How to create a pond

The sight of water brings a sense of tranquility to the yards and gardens of our homes. If you don't have a natural water source on your property, consider creating a pond. Ponds can be as practical as they are beautiful, and when properly constructed, they will provide habitat for flora and fauna. Read on to find out how to make a pond in your backyard.

Decide what kind of pond you want to have. What function will it serve? Think about the features you like best. The most common types of ponds fall into one of the following categories: 
A natural pond is probably the easiest type of pond you can build. It does not require a pump, so proximity to a power source is not important. A natural pond is built to look like a natural part of the landscape. Since it is not stocked with fish, it is attractive to frogs, insect larvae, waterfowl and other animals that are attracted to the water.
A garden pond is more decorative in appearance. A garden pond usually has lily leaves and other aquatic plants and is built as an addition to the garden design. Artfully placed rocks, small waterfalls, and a small number of goldfish are signs of a garden pond.

Choose a location for your pond. Most ponds are best placed in locations that have a mix of sun and shade, as this environment allows plants to grow while depressing the growth of tuna. You can place the pond in a location that is visible from your home window so that you can enjoy its view even on a cold or rainy day.  If you decide to create a pond in the backyard of your home, the first thing to do is to call the gas and electric companies and see if there are any gas or electric lines on your property so you don't have to dig in such areas.  If you have a large piece of land, there may be other obstacles. Call the Department of Agriculture to see if there are any restrictions placed on your property, such as watershed protection, ask if there are any other local rules you need to know and follow when doing land work.  Don't choose a location too close to trees, as their root systems can be damaged by excavation work. 

Decide on the size and depth of your pond. If you live in a humid region, such as the eastern United States, your pond may be wide and only a foot deep. If you are in an arid region, such as the southwestern United States, a shallow pond will evaporate quickly. Do your research to find out what depth makes sense for your region.  Larger ponds are easier to maintain. They are more stable, so plants and animals have a better chance of survival. Use rope to lay out the shape of your pond and get an idea of its size. Leave it in place to guide you when you start digging. 

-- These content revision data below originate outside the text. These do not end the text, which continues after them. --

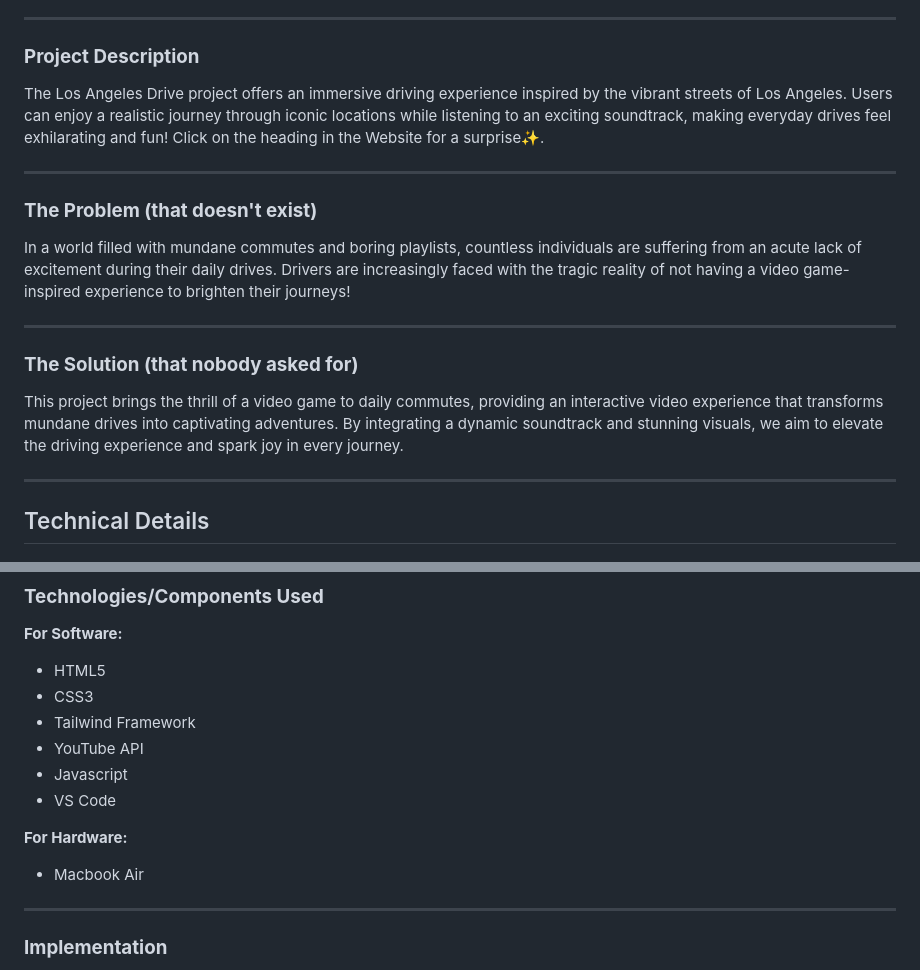
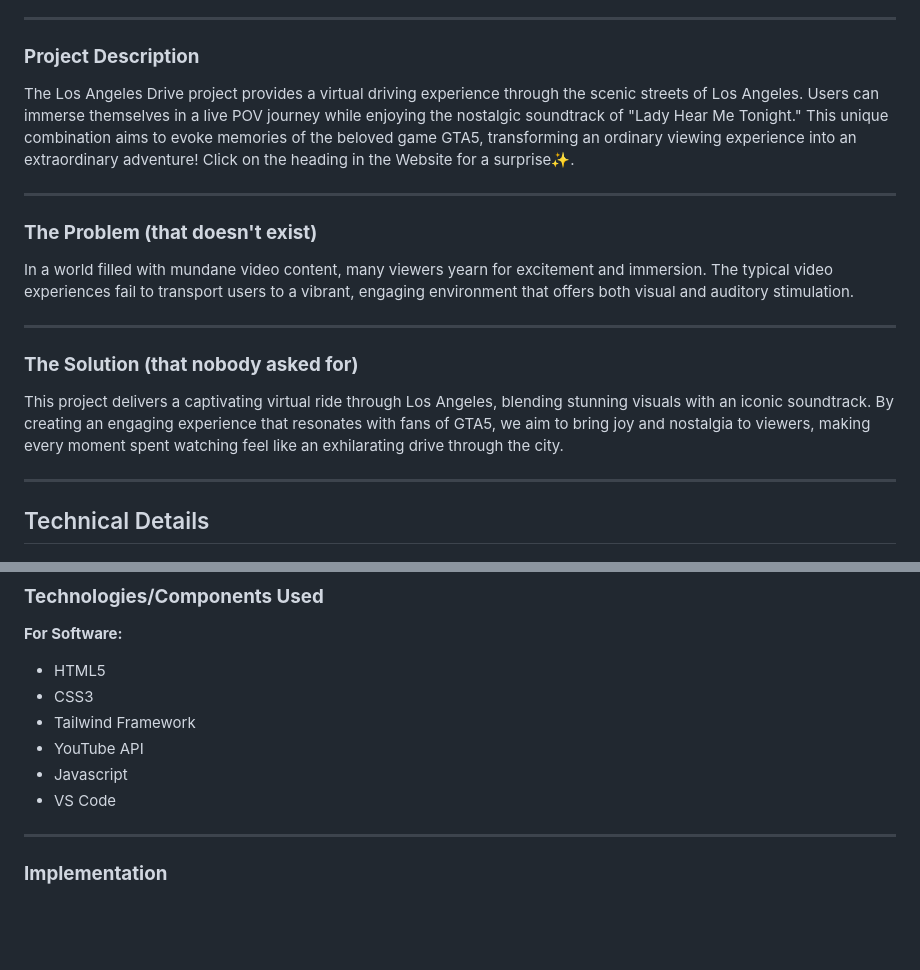
Before and after one commit to joegeorge022/Los-Angeles-Drive, a Markdown page: README.md, 2 parts joined by grey strips. Rendered like a GitHub page; blank space fills up the shorter version.

```diff
--- a/README.md
+++ b/README.md
@@ -16,17 +16,18 @@
 ---
 
 ### **Project Description**
-The Los Angeles Drive project offers an immersive driving experience inspired by the vibrant streets of Los Angeles. Users can enjoy a realistic journey through iconic locations while listening to an exciting soundtrack, making everyday drives feel exhilarating and fun! Click on the heading in the Website for a surprise✨.
+The Los Angeles Drive project provides a virtual driving experience through the scenic streets of Los Angeles. Users can immerse themselves in a live POV journey while enjoying the nostalgic soundtrack of "Lady Hear Me Tonight." This unique combination aims to evoke memories of the beloved game GTA5, transforming an ordinary viewing experience into an extraordinary adventure!
+Click on the heading in the Website for a surprise✨.
 
 ---
 
 ### **The Problem (that doesn't exist)**
-In a world filled with mundane commutes and boring playlists, countless individuals are suffering from an acute lack of excitement during their daily drives. Drivers are increasingly faced with the tragic reality of not having a video game-inspired experience to brighten their journeys!
+In a world filled with mundane video content, many viewers yearn for excitement and immersion. The typical video experiences fail to transport users to a vibrant, engaging environment that offers both visual and auditory stimulation.
 
 ---
 
 ### **The Solution (that nobody asked for)**
-This project brings the thrill of a video game to daily commutes, providing an interactive video experience that transforms mundane drives into captivating adventures. By integrating a dynamic soundtrack and stunning visuals, we aim to elevate the driving experience and spark joy in every journey.
+This project delivers a captivating virtual ride through Los Angeles, blending stunning visuals with an iconic soundtrack. By creating an engaging experience that resonates with fans of GTA5, we aim to bring joy and nostalgia to viewers, making every moment spent watching feel like an exhilarating drive through the city.
 
 ---
 
@@ -40,9 +41,6 @@ This project brings the thrill of a video game to daily commutes, providing an i
 - YouTube API
 - Javascript
 - VS Code
-
-**For Hardware:**
-- Macbook Air
 
 ---
 
```
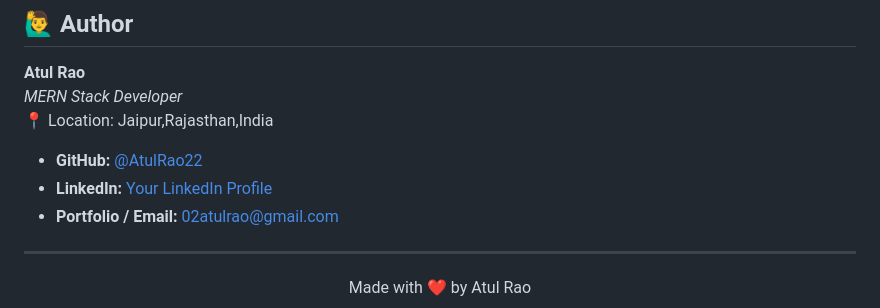
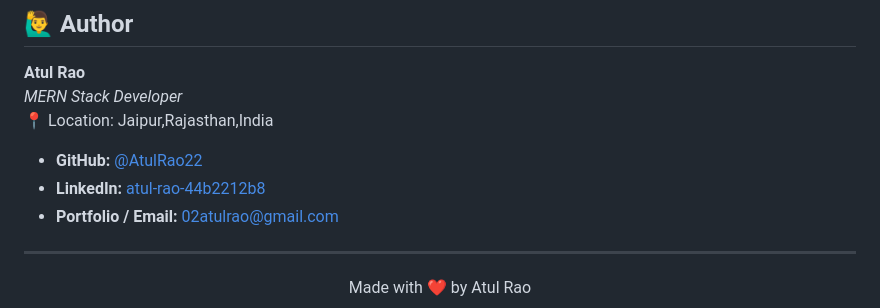
Before and after one commit to AtulRao22/Shiv-Shakti-Suits, a Markdown page: README.md, the part around the change. GitHub-like rendering.

Commit message:
Update LinkedIn link in README.md

```diff
--- a/README.md
+++ b/README.md
@@ -230,7 +230,7 @@ Distributed under the ISC License. See `LICENSE` for more information.
 📍 Location: Jaipur,Rajasthan,India
 
 - **GitHub:** [@AtulRao22](https://github.com/AtulRao22)
-- **LinkedIn:** [Your LinkedIn Profile](https://www.linkedin.com/in/atul-rao-44b2212b8/)
+- **LinkedIn:** [atul-rao-44b2212b8](https://www.linkedin.com/in/atul-rao-44b2212b8/)
 - **Portfolio / Email:** 02atulrao@gmail.com
 
 ---
```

Dig the pond. A small sized pond can be dug with a regular shovel. Consider the following factors as you dig:  If you want to promote fauna growth, your pond should be deep enough to keep it from freezing in the winter. If you're in a region that experiences cold weather, you're better off digging a pond more than a meter deep so that the animals living there can overwinter.  One side of the pond should have a gradual slope, a sort of beach, so that amphibians can get out of the water onto dry land. Animals can drown in ponds with steep slopes on each side.  Put the top layer of soil in a separate pile. You will need it later when finishing the edges of the pond.  It is necessary to remove the sharp stones from the pit after the work is done.  Cover the bottom of the pond. First, pour a layer of sand and fill every crevice with it. Then add a layer of biodegradable materials such as newspapers or burlap. Cover this layer with a large piece of special waterproof pond material.  You can buy different types of waterproof material at hardware stores or garden supply stores.  Fill the pond with water. Use a hose to fill the pond to the brim.  You can fill the pond with collected rainwater if you prefer not to use a pump.  Cut off the excess watertight covering put on the bottom, leaving about 12 cm around the edges of the pond.

Make a cut in the soil along the edge of the pond. Lift up the cover, using a shovel, make a 16 cm cut around the entire pond. Insert the shovel a few centimeters into the slit so that it is parallel to the ground and carefully lift the grass around the entire slit, creating a sort of flap of turf around the entire pond. Now twist the edges of the waterproof material into the slit, placing the flap of turf on top to hide the slit you made. This will give the edge of the pond a "natural" look and make the pond a corner of wildlife in your yard.